Sailing in the Caribbean, a dream for some, a yearly sojourn for many and an experience anyone who loves to race should not miss doing. With over a hundred different regattas from small dinghies races to professionally crewed world championships, the Caribbean race circuit has something for all sailors. The Caribbean Sailing Association (CSA) maintains the CSA rule which the majority of boats that race in the Caribbean are rated by and for the last 10 years has coordinated with the organizers of regattas from Grenada to Puerto Rico, 23 islands who host different events to create a full Caribbean Race Calendar. This cooperation of all event organizers has lead CSA to become the sanctioning authority for all new and existing regattas.

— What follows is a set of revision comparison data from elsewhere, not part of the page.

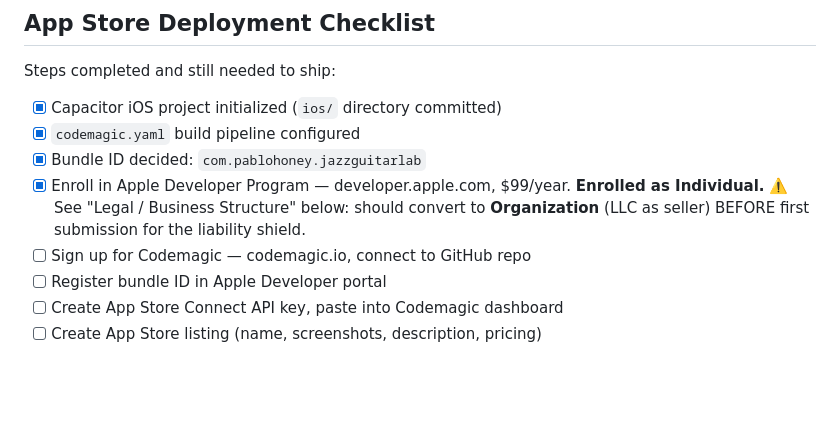
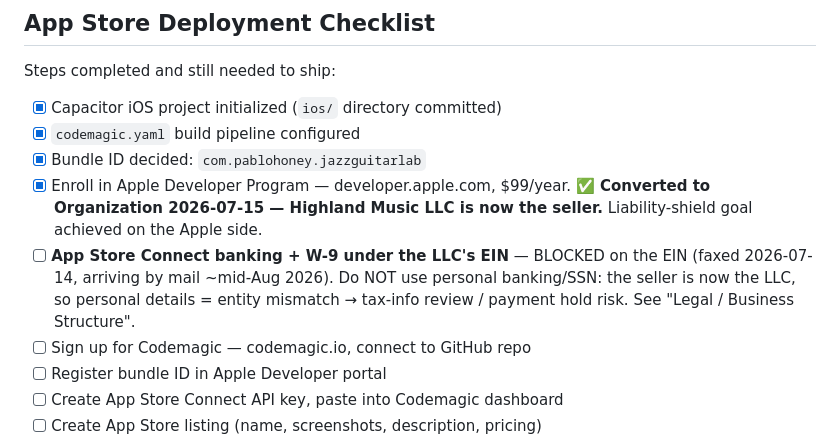
Before and after one commit to PabloHoney1977/Jazz-Guitar-App, a Markdown page: CLAUDE.md, the part around one of its changes. Rendered like a GitHub page; blank space fills up the shorter version.

```diff
--- a/CLAUDE.md
+++ b/CLAUDE.md
@@ -55,7 +57,8 @@ Steps completed and still needed to ship:
 - [x] Capacitor iOS project initialized (`ios/` directory committed)
 - [x] `codemagic.yaml` build pipeline configured
 - [x] Bundle ID decided: `com.pablohoney.jazzguitarlab`
-- [x] Enroll in Apple Developer Program — developer.apple.com, $99/year. **Enrolled as Individual.** ⚠️ See "Legal / Business Structure" below: should convert to **Organization** (LLC as seller) BEFORE first submission for the liability shield.
+- [x] Enroll in Apple Developer Program — developer.apple.com, $99/year. **✅ Converted to Organization 2026-07-15 — Highland Music LLC is now the seller.** Liability-shield goal achieved on the Apple side.
+- [ ] **App Store Connect banking + W-9 under the LLC's EIN** — BLOCKED on the EIN (faxed 2026-07-14, arriving by mail ~mid-Aug 2026). Do NOT use personal banking/SSN: the seller is now the LLC, so personal details = entity mismatch → tax-info review / payment hold risk. See "Legal / Business Structure".
 - [ ] Sign up for Codemagic — codemagic.io, connect to GitHub repo
 - [ ] Register bundle ID in Apple Developer portal
 - [ ] Create App Store Connect API key, paste into Codemagic dashboard
```
Also changed, not shown: other parts of CLAUDE.md (+18 -4 lines).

“The concept of having the CSA assume the role of regatta coordination and sanctioning in the Caribbean grew out of the continued growth of international events in our region. There was no central body coordinating when new events were scheduled, so overlaps and crowding was becoming a growing issue. Our plan now is to work with the major events and try to make some date adjustments and slot them in to a total race calendar that works for everyone. The goal is for each island, each event, to get maximum participation and exposure, which will help the region, and sailing in general.” comments Peter Holmberg, the newly electected president of the CSA.

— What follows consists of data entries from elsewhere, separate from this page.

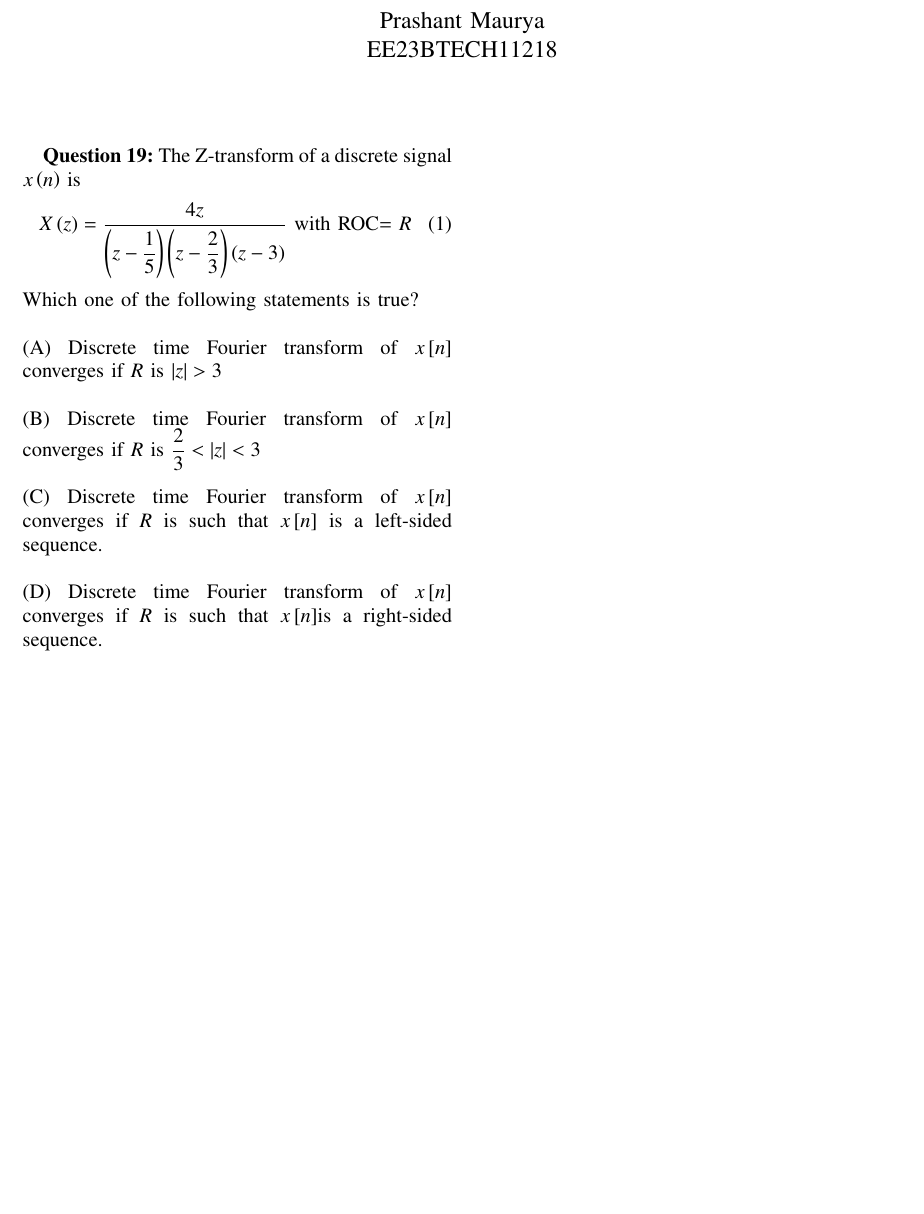
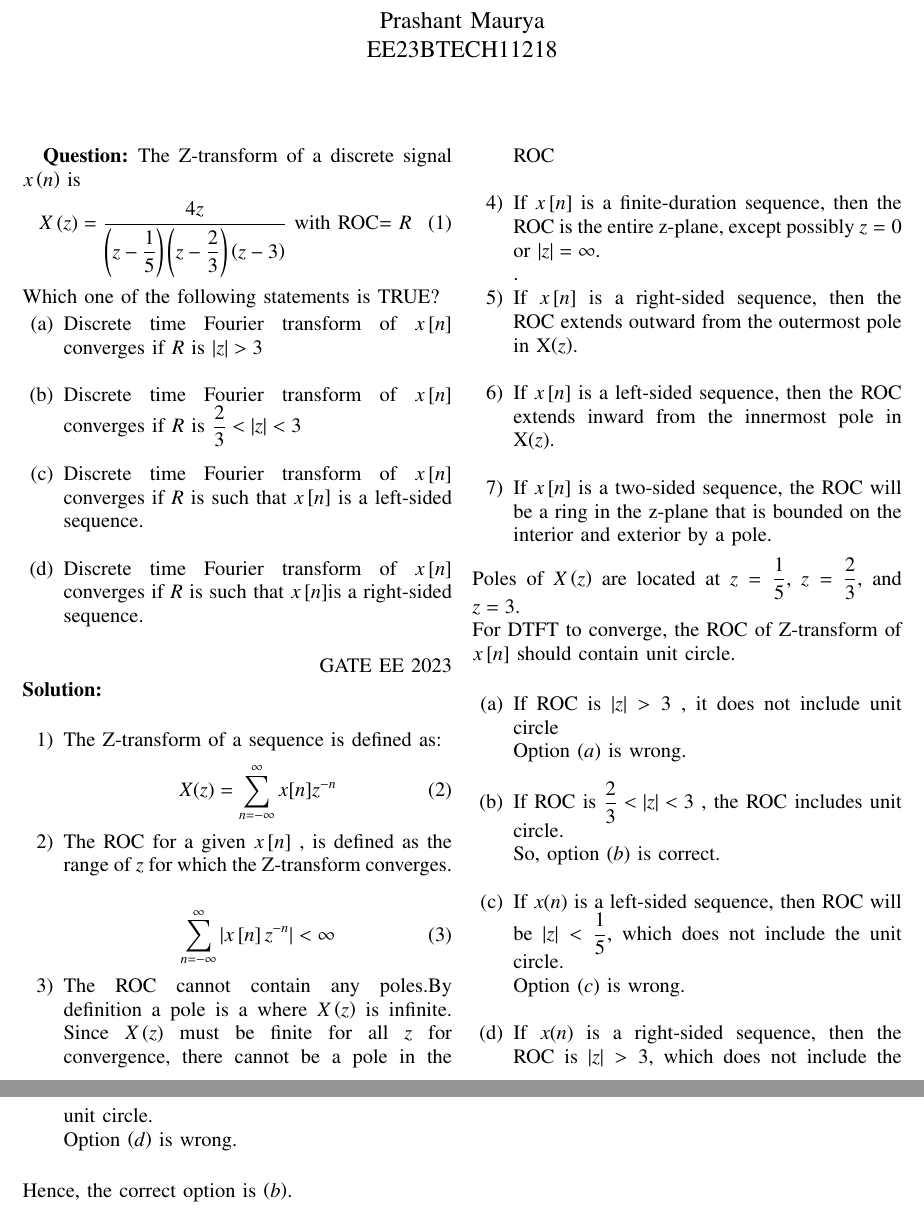
Before and after one commit to prashant4654/GATE-EE-2023-19, a LaTeX paper (1.tex): part of the page before the commit and two parts of pages 1 and 2 of 2 after it, the two joined at a grey line, cut so that both start at the same text, the shorter picture padded with empty space. Compiled offline with pdfLaTeX.

Commit message:
Add files via upload

```diff
--- a/1.tex
+++ b/1.tex
@@ -173,18 +173,45 @@ EE23BTECH11218
 % For peerreview papers, this IEEEtran command inserts a page break and
 % creates the second title. It will be ignored for other modes.
 %\IEEEpeerreviewmaketitle
-\textbf{Question 19: }The Z-transform of a discrete signal $x\brak{n}$ is
+\textbf{Question: }The Z-transform of a discrete signal $x\brak{n}$ is
 \begin{align}
 X\brak{z}=\dfrac{4z}{\brak{z-\dfrac{1}{5}} \brak{z-\dfrac{2}{3}} \brak{z-3}} \text{ with ROC= }R
 \end{align}
-Which one of the following statements is true?\\
-\linebreak
-(A) Discrete time Fourier transform of $x\sbrak{n}$ converges if $R$ is $|z|>3$\\
-\linebreak
-(B) Discrete time Fourier transform of $x\sbrak{n}$ converges if $ R$ is $\dfrac{2}{3}<|z|<3$\\
-\linebreak
-(C) Discrete time Fourier transform of $x\sbrak{n}$ converges if $R$ is such that $x\sbrak{n}$ is a left-sided sequence.\\
-\linebreak
-(D) Discrete time Fourier transform of $x\sbrak{n}$ converges if $R$ is such that $x\sbrak{n}$is a right-sided sequence.\\
-\linebreak
-\end{document}
+Which one of the following statements is TRUE?
+\begin{enumerate}[label = (\alph*)]
+     \item Discrete time Fourier transform of $x\sbrak{n}$ converges if $R$ is $|z|>3$\\
+     \item Discrete time Fourier transform of $x\sbrak{n}$ converges if $ R$ is $\dfrac{2}{3}<|z|<3$\\
+     \item Discrete time Fourier transform of $x\sbrak{n}$ converges if $R$ is such that $x\sbrak{n}$ is a left-sided sequence.\\
+     \item Discrete time Fourier transform of $x\sbrak{n}$ converges if $R$ is such that $x\sbrak{n}$is a right-sided sequence.\\
+\end{enumerate} \hfill{GATE EE 2023}\\
+\textbf{Solution: }\\
+\begin{enumerate}
+    \item The Z-transform of a sequence is defined as:
+\begin{align}
+X(z) = \sum_{n=-\infty}^{\infty} x[n]z^{-n}
+\end{align}
+    \item The ROC for a given  $x\sbrak{n}$ , is defined as the range of  $z$ for which the Z-transform converges.\\
+\begin{align}
+\sum_{n=-\infty}^{\infty} |x\sbrak{n}z^{-n}| < \infty
+\end{align}
+    \item The ROC cannot contain any poles.By definition a pole is a where  $X\brak{z}$ is infinite. Since  $X\brak{z}$ must be finite for all  $z$ for convergence, there cannot be a pole in the ROC\\
+    \item If  $x\sbrak{n}$ is a finite-duration sequence, then the ROC is the entire z-plane, except possibly  $z=0$ or $|z|=\infty$.\\
+ .  \item If  $x\sbrak{n}$ is a right-sided sequence, then the ROC extends outward from the outermost pole in  X\brak{z}. \\
+    \item If $x\sbrak{n}$ is a left-sided sequence, then the ROC extends inward from the innermost pole in  X\brak{z}.\\
+    \item If $x\sbrak{n}$ is a two-sided sequence, the ROC will be a ring in the z-plane that is bounded on the interior and exterior by a pole.
+\end{enumerate}
+ \medskip
+  Poles of $X\brak{z}$ are located at $z = \dfrac{1}{5}$, $z = \dfrac{2}{3}$, and $z = 3$. \\
+  For DTFT to converge, the ROC of Z-transform of $x\sbrak{n}$  should contain unit circle.\\
+ \begin{enumerate}[label={(\alph*)}]
+ \item If ROC is $|z|>3$ , it does not include unit circle \\
+ Option \brak{a} is wrong.\\
+ \item If ROC is $\dfrac{2}{3}<|z|<3$ , the ROC includes unit circle.\\
+  So, option \brak{b} is correct.\\
+ \item If $x(n)$ is a left-sided sequence, then ROC will be $|z| < \dfrac{1}{5}$, which does not include the unit circle.\\
+   Option \brak{c} is wrong.\\
+ \item  If $x(n)$ is a right-sided sequence, then the ROC is $|z| > 3$, which does not include the unit circle.\\
+   Option \brak{d} is wrong.\\
+ \end{enumerate}
+Hence, the correct option is \brak{b}.
+ \end{document}
```
Also changed, not shown: 1.pdf, 3 other files.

For over 40 years regattas have been attracting people from across the Caribbean and around the world, with warm water and constant winds. Regatta’s like Antigua Sailing Week, St. Martin Heineken Regatta, the Rolex International in St. Thomas and the BVI Spring Regatta host 100+ boat racing fleets. Joining the race circuit are new regatta’s like the Virgin Gorda Superyacht and the Voiles de St. Barths in the last few years.
Holmberg, a resident of St. Thomas, travels the world racing and knows better than anyone the incredible racing conditions the Caribbean waters have to offer. Constant winds, flat seas, a variety of islands, coves, idyllic scenery, and yes, it 360 days a year is like that.
“From all the international sailing that I do, I know for a fact that the Caribbean offers the best sailing in the world. My goal in my tenure as President will be to improve our position on the international racing circuit, and strengthen our core sport of sailing on each island at the same time.”
He adds, “The Caribbean infrastructure, logistics, and regatta management are all improving to a world-class level. And the CSA, as the one body encompassing all the islands in the Caribbean, has the opportunity to help us grow into one of the top destinations for big boat sailing in the world. With this success and the growing attention sailing gets on each island, we need to expand our entry-level programs to the sport. Parallel to this is the continued development of our dinghy racing and international competition and the pathway into Olympic participation.”
The Caribbean is the new hot spot for big boat racing. Now that our regattas are being run on a truly professional level, sailors know that they are virtually guaranteed quality racing when they come here. So for the dollars they spend, they will get the maximum amount of good sailing in. The CSA believes this is our opportunity to deliver, show the world what our region can offer, and secure our position on the world stage of sailing.
Written by Judy Petz
VP North CSA